The third trimester. The 4th quarter. The home stretch. The pregnancy struggle is real.
It’s been great, really. A very remarkable and unique time in our life. Granted, I’m not the one with swollen ankles and a bowling ball belly. But I’ve never felt closer to B and, as the doctor said, our pregnancy has been “boringly normal.” I honestly have no complaints.
But I believe as 2014 fades fondly into the distance and we inch closer to the big day, some reflection is in order. It’s been a big year. Aside from the whole expecting-our-first-child thing, I’ve settled into a new career and a new home. Really, I’m settling into the next 15-20 years of my life.
That word, though. Settle. With all its undertones of resignation. What would the 18-year-old me think of me now? The one who dreamed of touring the world with his band. Who was so dedicated to success in music that he put college on hold, practiced and composed eight hours a day, and for years performed in clubs nearly every weekend?
Frankly, he’s long gone.
He got married. He got a college degree. A 9-to-5. He bought a house. And now he’s expecting his first child.
These were precisely the things that scared me ten years ago. Even now, like right now, it’s a little scary. Seeing it written out. It looks much more sterile than it feels. Because I love my wife. I love my job. I’m ecstatic about having a child. And while my college degree is admittedly the world’s most expensive coaster, my college experience was revealing and humbling and forever changed my worldview.
So, have I settled? I don’t know. I’ve changed, maybe. I’ve come to want different things. These days I enjoy the quietude of anonymity over bright lights and long nights.
That eighteen-year-old me is alive somewhere, though. Because I still fear becoming sterile. This blog was born from that fear; a public proclamation of “remaining relevant through fatherhood.” Which is to say I don’t want to get old. Not old like aged, but old like boring. Out of touch. Resigned.
Perhaps a certain amount of fear is normal. Healthy, even. Having a child is a big deal. While you may not be able to entirely overcome your fears, addressing them has to be worth something. It’s the only reason I haven’t completely scrapped this post for fear its too personal and inconclusive.
Because really, I don’t know what’ll happen. There’s so much mystery in expecting. It’s like waiting in line nine months to jump off a cliff.
Ok, maybe that’s a bad analogy.

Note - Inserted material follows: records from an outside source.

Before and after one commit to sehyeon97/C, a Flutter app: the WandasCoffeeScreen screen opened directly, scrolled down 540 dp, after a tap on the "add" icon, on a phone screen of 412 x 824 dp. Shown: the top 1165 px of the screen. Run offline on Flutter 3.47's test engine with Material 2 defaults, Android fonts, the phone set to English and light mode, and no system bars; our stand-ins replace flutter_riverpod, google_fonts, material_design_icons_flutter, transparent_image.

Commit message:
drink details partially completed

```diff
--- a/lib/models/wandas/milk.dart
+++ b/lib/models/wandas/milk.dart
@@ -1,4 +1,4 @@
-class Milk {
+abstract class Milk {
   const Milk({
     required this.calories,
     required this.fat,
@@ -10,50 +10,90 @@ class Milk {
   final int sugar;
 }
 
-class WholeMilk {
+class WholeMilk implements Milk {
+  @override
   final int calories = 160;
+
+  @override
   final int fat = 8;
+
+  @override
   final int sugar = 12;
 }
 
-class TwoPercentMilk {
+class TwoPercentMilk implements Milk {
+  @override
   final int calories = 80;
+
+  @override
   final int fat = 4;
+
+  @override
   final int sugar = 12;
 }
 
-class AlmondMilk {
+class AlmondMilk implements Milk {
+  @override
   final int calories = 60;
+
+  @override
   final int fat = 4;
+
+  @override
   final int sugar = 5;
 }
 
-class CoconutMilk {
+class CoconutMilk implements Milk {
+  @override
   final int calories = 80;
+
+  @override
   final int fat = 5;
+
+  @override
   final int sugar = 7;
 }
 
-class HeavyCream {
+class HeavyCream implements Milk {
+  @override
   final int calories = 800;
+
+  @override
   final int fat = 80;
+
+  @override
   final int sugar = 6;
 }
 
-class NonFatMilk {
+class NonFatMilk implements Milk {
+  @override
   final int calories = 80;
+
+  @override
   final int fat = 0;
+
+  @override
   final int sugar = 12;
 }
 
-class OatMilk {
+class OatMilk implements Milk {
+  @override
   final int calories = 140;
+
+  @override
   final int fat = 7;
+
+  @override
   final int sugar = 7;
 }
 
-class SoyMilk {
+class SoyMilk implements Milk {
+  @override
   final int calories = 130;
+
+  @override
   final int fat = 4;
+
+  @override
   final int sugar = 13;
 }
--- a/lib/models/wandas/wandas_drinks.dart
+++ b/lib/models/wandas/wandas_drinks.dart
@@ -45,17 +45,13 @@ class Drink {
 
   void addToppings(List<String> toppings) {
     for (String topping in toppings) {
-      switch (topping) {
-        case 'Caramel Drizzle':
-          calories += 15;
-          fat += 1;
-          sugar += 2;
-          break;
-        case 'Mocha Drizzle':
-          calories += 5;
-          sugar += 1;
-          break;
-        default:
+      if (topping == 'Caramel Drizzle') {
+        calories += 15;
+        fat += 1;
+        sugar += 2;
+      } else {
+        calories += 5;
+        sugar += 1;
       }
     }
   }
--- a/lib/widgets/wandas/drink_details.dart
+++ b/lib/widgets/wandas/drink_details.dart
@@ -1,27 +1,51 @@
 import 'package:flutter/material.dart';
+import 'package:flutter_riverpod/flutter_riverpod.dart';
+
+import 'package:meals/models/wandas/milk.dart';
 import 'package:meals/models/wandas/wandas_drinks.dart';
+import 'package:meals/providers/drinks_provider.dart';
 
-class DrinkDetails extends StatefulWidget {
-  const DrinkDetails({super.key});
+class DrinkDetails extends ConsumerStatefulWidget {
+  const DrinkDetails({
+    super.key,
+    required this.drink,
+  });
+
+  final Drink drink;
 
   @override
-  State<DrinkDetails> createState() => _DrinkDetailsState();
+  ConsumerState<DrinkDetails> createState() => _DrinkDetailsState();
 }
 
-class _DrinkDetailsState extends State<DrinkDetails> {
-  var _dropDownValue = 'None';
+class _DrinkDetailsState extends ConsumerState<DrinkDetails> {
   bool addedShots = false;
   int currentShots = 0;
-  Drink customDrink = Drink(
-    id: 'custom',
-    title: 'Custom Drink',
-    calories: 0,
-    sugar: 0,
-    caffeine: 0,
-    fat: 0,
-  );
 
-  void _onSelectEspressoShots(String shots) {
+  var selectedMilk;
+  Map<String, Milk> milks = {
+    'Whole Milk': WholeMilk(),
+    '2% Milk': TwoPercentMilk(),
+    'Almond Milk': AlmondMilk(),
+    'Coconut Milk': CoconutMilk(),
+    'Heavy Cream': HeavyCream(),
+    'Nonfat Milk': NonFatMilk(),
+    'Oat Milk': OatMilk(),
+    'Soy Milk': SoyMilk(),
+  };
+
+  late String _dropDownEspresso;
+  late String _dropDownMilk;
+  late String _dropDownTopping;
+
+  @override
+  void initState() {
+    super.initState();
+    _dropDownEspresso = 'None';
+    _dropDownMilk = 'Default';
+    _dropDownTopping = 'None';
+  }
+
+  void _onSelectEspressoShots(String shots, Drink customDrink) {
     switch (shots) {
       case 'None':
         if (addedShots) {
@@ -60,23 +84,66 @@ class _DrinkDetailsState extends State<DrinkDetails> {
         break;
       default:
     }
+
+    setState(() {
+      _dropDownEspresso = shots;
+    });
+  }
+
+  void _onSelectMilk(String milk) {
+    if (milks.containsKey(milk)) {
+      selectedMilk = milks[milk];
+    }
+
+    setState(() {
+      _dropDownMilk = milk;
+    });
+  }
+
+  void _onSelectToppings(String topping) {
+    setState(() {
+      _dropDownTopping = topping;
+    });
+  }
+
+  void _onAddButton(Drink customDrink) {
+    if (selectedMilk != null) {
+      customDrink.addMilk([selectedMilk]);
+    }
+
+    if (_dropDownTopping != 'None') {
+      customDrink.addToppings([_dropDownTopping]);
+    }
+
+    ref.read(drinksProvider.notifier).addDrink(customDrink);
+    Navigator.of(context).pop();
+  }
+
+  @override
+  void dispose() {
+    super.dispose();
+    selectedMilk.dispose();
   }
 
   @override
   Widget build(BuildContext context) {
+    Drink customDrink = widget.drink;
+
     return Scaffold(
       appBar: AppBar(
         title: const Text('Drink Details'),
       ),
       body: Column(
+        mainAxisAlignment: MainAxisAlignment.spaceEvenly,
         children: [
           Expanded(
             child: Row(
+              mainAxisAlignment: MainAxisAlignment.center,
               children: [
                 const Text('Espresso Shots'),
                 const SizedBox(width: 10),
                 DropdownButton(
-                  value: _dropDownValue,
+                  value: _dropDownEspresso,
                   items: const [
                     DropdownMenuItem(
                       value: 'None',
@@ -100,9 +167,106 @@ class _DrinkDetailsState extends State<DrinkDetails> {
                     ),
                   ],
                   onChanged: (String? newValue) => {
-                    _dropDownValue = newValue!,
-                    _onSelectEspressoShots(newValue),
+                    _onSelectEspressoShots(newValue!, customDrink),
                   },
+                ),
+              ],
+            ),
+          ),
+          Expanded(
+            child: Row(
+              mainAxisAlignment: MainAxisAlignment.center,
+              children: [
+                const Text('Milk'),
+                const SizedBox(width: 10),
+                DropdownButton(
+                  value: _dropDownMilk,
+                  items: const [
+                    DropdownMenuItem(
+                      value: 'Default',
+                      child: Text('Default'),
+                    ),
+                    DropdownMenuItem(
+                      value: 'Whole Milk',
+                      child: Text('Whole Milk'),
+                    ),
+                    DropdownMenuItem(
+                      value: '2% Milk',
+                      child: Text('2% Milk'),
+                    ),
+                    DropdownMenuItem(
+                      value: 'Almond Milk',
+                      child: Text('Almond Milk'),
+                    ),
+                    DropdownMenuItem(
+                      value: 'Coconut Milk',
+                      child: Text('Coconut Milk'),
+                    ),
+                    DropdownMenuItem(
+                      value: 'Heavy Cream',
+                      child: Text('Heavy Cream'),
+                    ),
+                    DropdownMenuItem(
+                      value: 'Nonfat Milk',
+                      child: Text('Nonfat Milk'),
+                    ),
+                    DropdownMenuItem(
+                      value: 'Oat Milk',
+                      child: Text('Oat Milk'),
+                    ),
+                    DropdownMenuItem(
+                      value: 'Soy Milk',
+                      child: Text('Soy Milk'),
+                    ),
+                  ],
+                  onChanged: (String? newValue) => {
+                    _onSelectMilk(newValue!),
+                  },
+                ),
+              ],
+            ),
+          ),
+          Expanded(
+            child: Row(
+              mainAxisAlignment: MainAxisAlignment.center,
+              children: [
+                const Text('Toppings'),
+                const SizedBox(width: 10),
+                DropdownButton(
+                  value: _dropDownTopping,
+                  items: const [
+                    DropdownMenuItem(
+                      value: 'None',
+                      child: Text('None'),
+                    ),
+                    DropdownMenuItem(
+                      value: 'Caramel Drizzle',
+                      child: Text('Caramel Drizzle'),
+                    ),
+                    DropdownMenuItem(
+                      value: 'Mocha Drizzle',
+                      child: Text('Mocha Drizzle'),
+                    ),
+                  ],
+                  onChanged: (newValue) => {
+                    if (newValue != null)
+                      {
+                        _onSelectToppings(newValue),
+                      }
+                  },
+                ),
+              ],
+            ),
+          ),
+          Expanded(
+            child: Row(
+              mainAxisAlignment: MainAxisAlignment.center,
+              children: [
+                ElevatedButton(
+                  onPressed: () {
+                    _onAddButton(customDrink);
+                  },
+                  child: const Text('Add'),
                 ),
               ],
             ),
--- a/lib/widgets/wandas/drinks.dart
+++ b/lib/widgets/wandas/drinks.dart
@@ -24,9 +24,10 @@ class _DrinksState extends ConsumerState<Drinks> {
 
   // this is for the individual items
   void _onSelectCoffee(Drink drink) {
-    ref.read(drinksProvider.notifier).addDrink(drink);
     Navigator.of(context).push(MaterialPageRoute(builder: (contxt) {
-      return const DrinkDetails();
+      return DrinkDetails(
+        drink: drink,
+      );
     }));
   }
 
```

But the due date sits on your calendar so definitively. So self-assured. Both the start of something new and the end of an era. Except you have no idea what that new thing looks like. It’s a black hole you’re slow-motion moving toward. You can see it so clearly, yet it’s formless and elusive and wholly unknowable.
So again, I don’t know. Maybe personal resignation is required of parenting. Maybe I’m naive in thinking I can avoid antiquity. Or maybe being mindful of your fears helps to make conscious efforts against them. And the eighteen-year-old me can finally rest easy.
You know how I said having a child is a big deal? Well, so is being pregnant. And I’d like to take this time of reflection to say how remarkable my wife has been. No crazy mood swings. Minimal complaining. She’s been cool and courageous and selfless. It’s been incredible to witness.
Her ease has become my ease. Emotions are contagious like that. I’ve been spared an incalculable amount of stress because of her poise. For that, I’m truly grateful.
Finally, I have a confession to make. We just shared our fifth wedding anniversary and, in classic guy form, I forgot to get her a card. Nice, I know.
So, B, please accept this public address as substitute. You are inspiring and completely amazing. You are appreciated and you are beautiful. You will be a wonderful mother. And you will always be loved.
(Get a room, right?)